Directions: Show every line in the entries below where the word "qualitative" appears.

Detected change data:
■ ■ ■ ■ ■

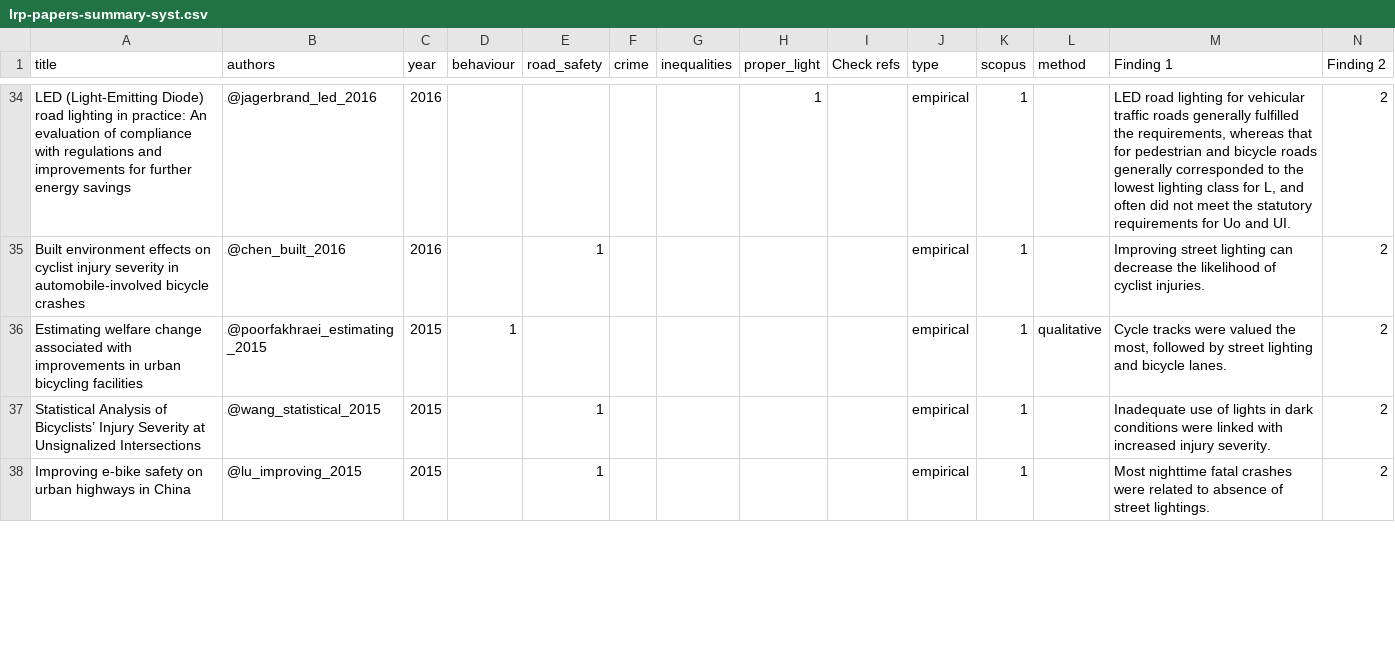
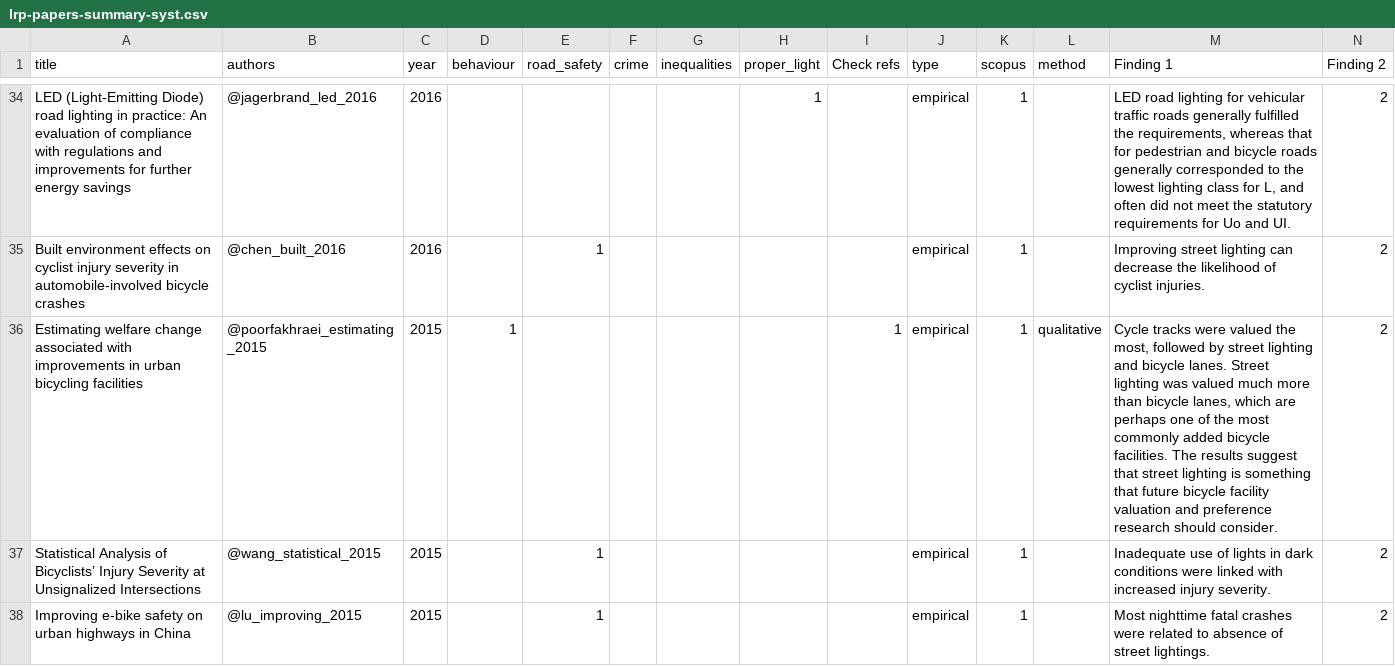
Before and after one commit to saturnlighting/literature-review, a CSV file: lrp-papers-summary-syst.csv, drawn as a sheet; only a part is shown, gaps mark what is left out; the diff covers the shown part only.

Commit message:
all behaviour papers refs checked

```diff
--- a/lrp-papers-summary-syst.csv
+++ b/lrp-papers-summary-syst.csv
@@ -35,3 +35,3 @@ LED (Light-Emitting Diode) road lighting in practice: An evaluation of complianc
 Built environment effects on cyclist injury severity in automobile-involved bicycle crashes,@chen_built_2016,2016,,1,,,,,empirical,1,,Improving street lighting can decrease the likelihood of cyclist injuries.,2
-Estimating welfare change associated with improvements in urban bicycling facilities,@poorfakhraei_estimating_2015,2015,1,,,,,,empirical,1,qualitative,"Cycle tracks were valued the most, followed by street lighting and bicycle lanes.",2
+Estimating welfare change associated with improvements in urban bicycling facilities,@poorfakhraei_estimating_2015,2015,1,,,,,1,empirical,1,qualitative,"Cycle tracks were valued the most, followed by street lighting and bicycle lanes. Street lighting was valued much more than bicycle lanes, which are perhaps one of the most commonly added bicycle facilities. The results suggest that street lighting is something that future bicycle facility valuation and preference research should consider.",2
 Statistical Analysis of Bicyclists’ Injury Severity at Unsignalized Intersections,@wang_statistical_2015,2015,,1,,,,,empirical,1,,Inadequate use of lights in dark conditions were linked with increased injury severity.,2
```
Also changed, not shown: 2 edited cells elsewhere in this file, 2 other files.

■ ■ ■ ■ ■

Finished task:
-Estimating welfare change associated with improvements in urban bicycling facilities,@poorfakhraei_estimating_2015,2015,1,,,,,,empirical,1,qualitative,"Cycle tracks were valued the most, followed by street lighting and bicycle lanes.",2
+Estimating welfare change associated with improvements in urban bicycling facilities,@poorfakhraei_estimating_2015,2015,1,,,,,1,empirical,1,qualitative,"Cycle tracks were valued the most, followed by street lighting and bicycle lanes. Street lighting was valued much more than bicycle lanes, which are perhaps one of the most commonly added bicycle facilities. The results suggest that street lighting is something that future bicycle facility valuation and preference research should consider.",2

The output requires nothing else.